As a certified Disney fan, I grew up watching all of the films more times than I can count. I was obsessed with the princesses, and, of course, I had a favorite: Ariel. Many little girls are infatuated by The Little Mermaid, and why shouldn't they be? She had a gorgeous singing voice and a caring father, was friends with fun underwater creatures, and she successfully got away with breaking the rules and going to the surface. Ariel also got to brush her gorgeous red hair with a dinglehopper. And who the hell can pull off bangs like that?
But Ariel's life goal became marrying a handsome prince — and she sacrificed her family, her friends, and even her talent when she gave away her voice to accomplish it. Mindy Kaling summed up the problematic nature of this plot perfectly, slapping her hilarious humor and wit on the topic, at POPSUGAR Play/Ground, where she chatted with journalist Elaine Welteroth on stage during the Smart Girls Win panel.

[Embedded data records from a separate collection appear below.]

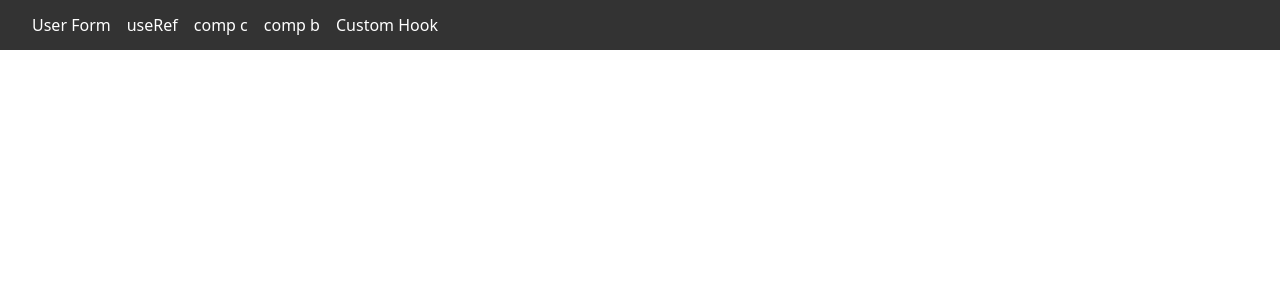
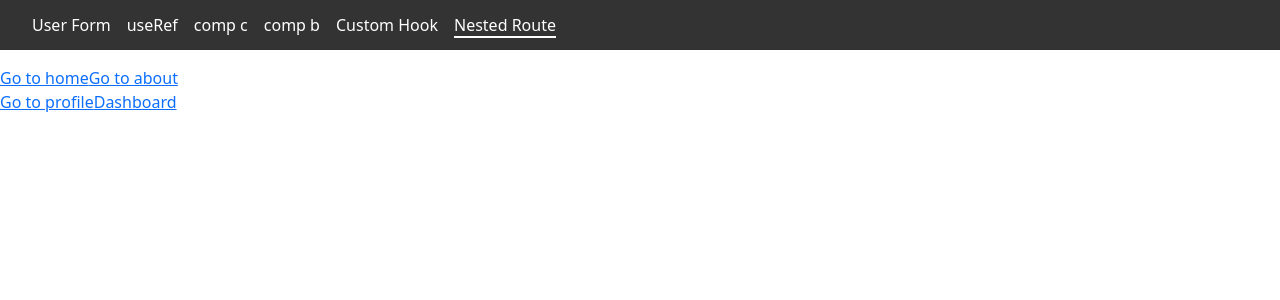
Before and after one commit to Vaibhavi7499/react-may-practice, a React (Vite) app: page /pages/home in a window 1280 px wide. Shown: the top 300 px of the page. Built offline with nearby package versions, Linux system fonts and the light colour scheme.

Commit message:
Nested route in reactJS

```diff
--- a/src/App.jsx
+++ b/src/App.jsx
@@ -1,26 +1,37 @@
-import React from 'react'
-import { BrowserRouter, Route, Router, Routes } from 'react-router-dom'
-import UserForm from './component/UserForm'
-import RoutingEx from './component/router/RoutingEx'
-import UseRefEx from './component/UseRefEx'
-import CompC from './component/propdrillingEx/CompC'
-import CompB from './component/propdrillingEx/CompB'
-import CounterEx from './component/custonHookEx/CounterEx'
+import UserForm from "./component/UserForm";
+import RoutingEx from "./component/router/RoutingEx";
+import UseRefEx from "./component/UseRefEx";
+import CompC from "./component/propdrillingEx/CompC";
+import CompB from "./component/propdrillingEx/CompB";
+import CounterEx from "./component/custonHookEx/CounterEx";
+import { Routes,Route } from "react-router-dom";
+import Pages from "./component/nestedRoute/Pages";
+import Home from "./component/nestedRoute/Home";
+import About from "./component/nestedRoute/About";
+import Profile from "./component/nestedRoute/Profile";
+import Dashboard from "./component/nestedRoute/Dashboard";
 
 const App = () => {
-  console.log("test")
+  console.log("test");
   return (
     <>
-<RoutingEx/>
-<Routes>
-  <Route path="userform" element={<UserForm/>} />
-  <Route path="useref" element={<UseRefEx/>} />
-  <Route path="compc" element={<CompC/>} />
-  <Route path="compb" element={<CompB/>} />
-  <Route path="counter" element={<CounterEx/>} />
-</Routes>
-</>
-  )
-}
+      <RoutingEx />
+      <Routes>
+        <Route path="userform" element={<UserForm />} />
+        <Route path="useref" element={<UseRefEx />} />
+        <Route path="compc" element={<CompC />} />
+        <Route path="compb" element={<CompB />} />
+        <Route path="counter" element={<CounterEx />} />
+        <Route path="/pages" element={<Pages/>}>
+        <Route path="home" element={<Home/>}>
+        <Route path="profile" element={<Profile/>} />
+        <Route path="dashboard" element={<Dashboard/>} />
+        </Route>
+        <Route path="about" element={<About/>} />
+        </Route>
+      </Routes>
+    </>
+  );
+};
 
-export default App
+export default App;
--- a/src/component/custonHookEx/useCounter.js
+++ b/src/component/custonHookEx/useCounter.js
@@ -1,16 +1,14 @@
-import { useState } from "react"
+import { useState } from "react";
 
 const useCounter = (initialValue) => {
+  let [counter, setCounter] = useState(initialValue);
 
-    let[counter,setCounter] = useState(initialValue);
+  const increment = () => setCounter((prevCount) => prevCount + 1);
 
-   const increment=()=>setCounter((prevCount)=>prevCount + 1);
+  const decrement = () => setCounter((prevCount) => prevCount - 1);
 
-   const decrement=()=>setCounter((prevCount)=>prevCount - 1);
+  const reset = () => setCounter(initialValue);
 
-   const reset=()=>setCounter(initialValue)
-
-return [counter,increment,decrement,reset]
-
-}
-export default useCounter
+  return [counter, increment, decrement, reset];
+};
+export default useCounter;
--- /dev/null
+++ b/src/component/nestedRoute/About.jsx
@@ -0,0 +1,9 @@
+import React from 'react'
+
+const About = () => {
+  return (
+    <div>About</div>
+  )
+}
+
+export default About
--- /dev/null
+++ b/src/component/nestedRoute/Dashboard.jsx
@@ -0,0 +1,9 @@
+import React from 'react'
+
+const Dashboard = () => {
+  return (
+    <div>Dashboard</div>
+  )
+}
+
+export default Dashboard
--- /dev/null
+++ b/src/component/nestedRoute/Home.jsx
@@ -0,0 +1,13 @@
+import { Link, Outlet } from 'react-router-dom'
+
+const Home = () => {
+  return (
+    <div>
+        <Link to="profile" >Go to profile</Link>
+        <Link to="Dashboard" >Dashboard</Link>
+        <Outlet/>
+    </div>
+  )
+}
+
+export default Home
--- /dev/null
+++ b/src/component/nestedRoute/Pages.jsx
@@ -0,0 +1,14 @@
+import React from 'react'
+import { Link, Outlet } from 'react-router-dom'
+
+const Pages = () => {
+  return (
+    <div>
+        <Link to="home" >Go to home</Link>
+        <Link to="about" >Go to about</Link>
+        <Outlet/>
+        </div>
+  )
+}
+
+export default Pages
--- /dev/null
+++ b/src/component/nestedRoute/Profile.jsx
@@ -0,0 +1,9 @@
+import React from 'react'
+
+const Profile = () => {
+  return (
+    <div>Profile</div>
+  )
+}
+
+export default Profile
--- a/src/component/router/RoutingEx.jsx
+++ b/src/component/router/RoutingEx.jsx
@@ -1,10 +1,10 @@
-import React from 'react'
-import { NavLink } from 'react-router-dom'
-import "./routing.scss"
+import React from "react";
+import { NavLink } from "react-router-dom";
+import "./routing.scss";
 
 const RoutingEx = () => {
   return (
-    <ul className='main-tag'>
+    <ul className="main-tag">
       <li>
         <NavLink to="userform">User Form</NavLink>
       </li>
@@ -20,8 +20,11 @@ const RoutingEx = () => {
       <li>
         <NavLink to="counter">Custom Hook</NavLink>
       </li>
+      <li>
+        <NavLink to="pages">Nested Route</NavLink>
+      </li>
     </ul>
-  )
-}
+  );
+};
 
-export default RoutingEx
+export default RoutingEx;
```
Lines whose indentation alone changed are shown as unchanged.
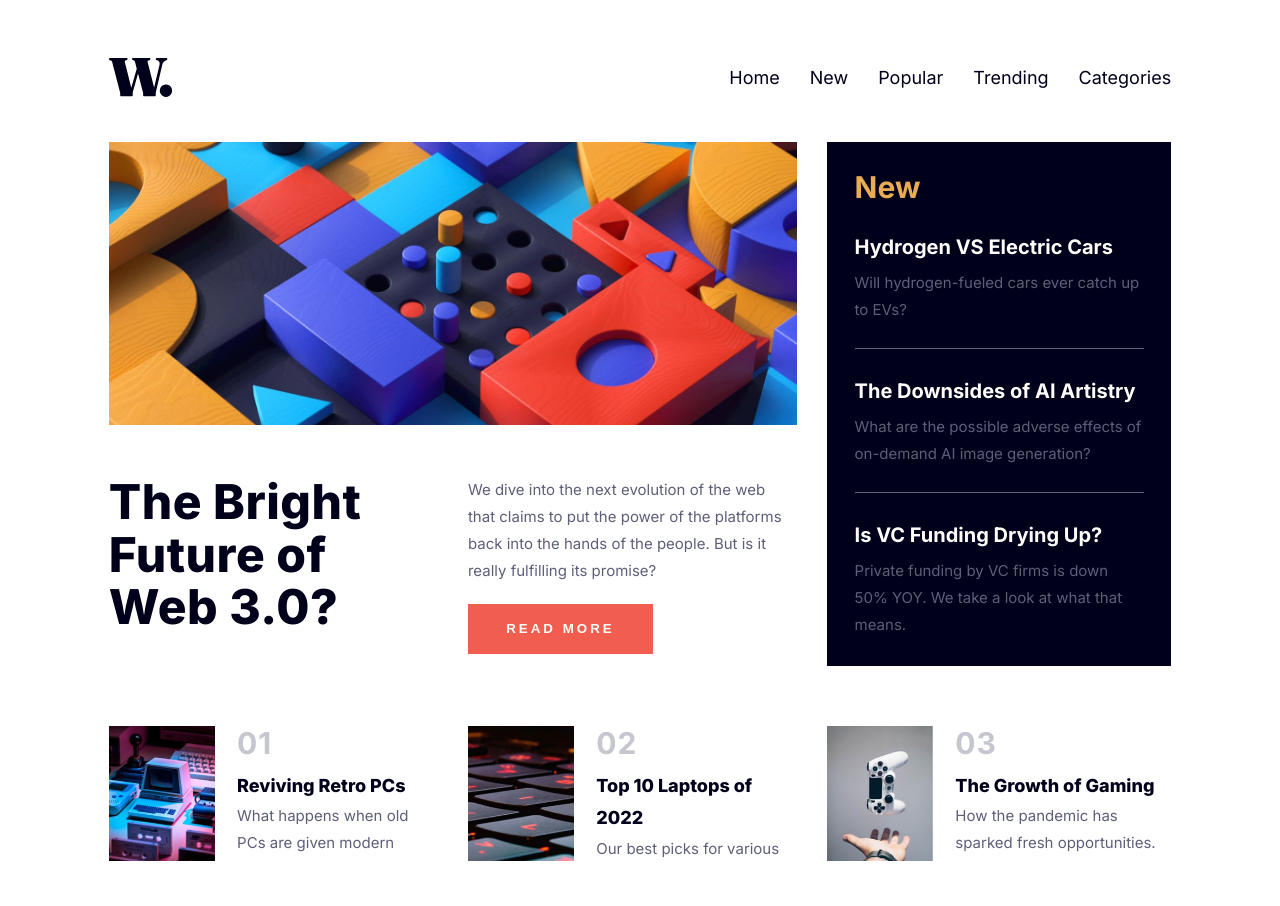
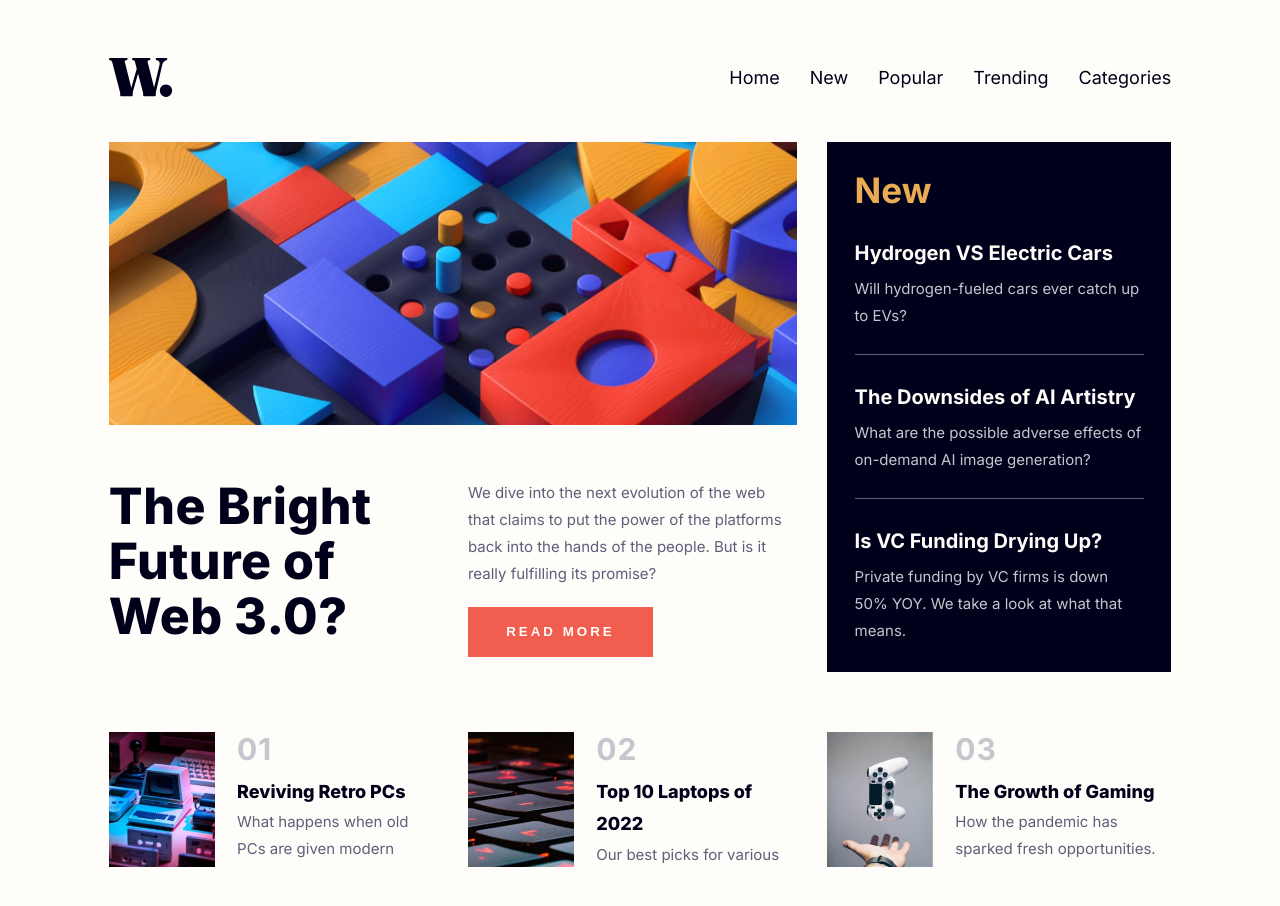
Before and after one commit to zun-liang/fem-news-homepage, a React (Vite) app: page / in a window 1280 px wide. Shown: the top 906 px of the page. Built offline with nearby package versions, Linux system fonts and the light colour scheme.

Commit message:
updated readme and styles

```diff
--- a/src/App.css
+++ b/src/App.css
@@ -22,6 +22,7 @@ body {
   min-height: 100vh;
   color: var(--dark-grayish-blue);
   font-family: 'Inter', sans-serif;
+  background-color: var(--off-white);
 }
 
 .app {
@@ -212,6 +213,7 @@ h2 {
 
 .new > p {
   line-height: 1.8;
+  color: var(--grayish-blue);
 }
 
 hr {
@@ -302,7 +304,7 @@ h4:hover {
 
   h1 {
     width: calc(50% - 15px);
-    font-size: 48px;
+    font-size: 50px;
     padding-right: 50px;
     line-height: 1.1;
     letter-spacing: .5px;
@@ -318,6 +320,10 @@ h4:hover {
   .new {
     margin: 0;
     grid-area: 1 / 2 / 2 / 3;
+  }
+
+  h2 {
+    font-size: 35px;
   }
 
   .trending {
```
Also changed, not shown: 1 other file (tests, documents, lock files or other folders).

"The Little Mermaid is a little problematic to me. I love the songs, I love the crab, Ursula the Sea Witch is a great character, but it bums me out looking back on it because she gave up her voice and left her family and friends in pursuit of a man. And she's 16 years old. When my daughter and I watch it together and she gets older, I'll still let her watch it, but I'll have to do the running commentary of like, 'You don't have to be mute to attract a man and get all your dreams to come true. It's fine! The people in your life who are your enemies are not just an older woman who's jealous of your beauty. The ultimate dream in life is not to become married to a white prince.'"
While she also acknowledged the incredible films Disney's putting out today, like Coco and A Wrinkle in Time, in which she starred, Mindy hit the nail on the head when it comes to The Little Mermaid and its slightly outdated story. That doesn't mean it's a red flag if your kid says she or he loves princess Ariel. I turned out fine, and I'm sure Mindy's adorable daughter Katherine will, too. There's no way Mindy won't raise a confident young woman who values strong relationships and her many capabilities and talents.
But that's just the thing — like Mindy says, it's important to teach this lesson to children. More important, while we've got nothing against Disney's older tales, let's rally behind telling some new ones — ones that feature a diverse cast or set of characters and shed light on even more empowering goals little girls can set for themselves. I'm lucky I had a mom like Mindy, who eventually made sure I understood that my voice isn't just to cherish but to use loudly and proudly to make a statement. Although, I have to admit, I think I might still spend a day in Ariel's tail. I'm still allowed to be enchanted by mermaids, OK?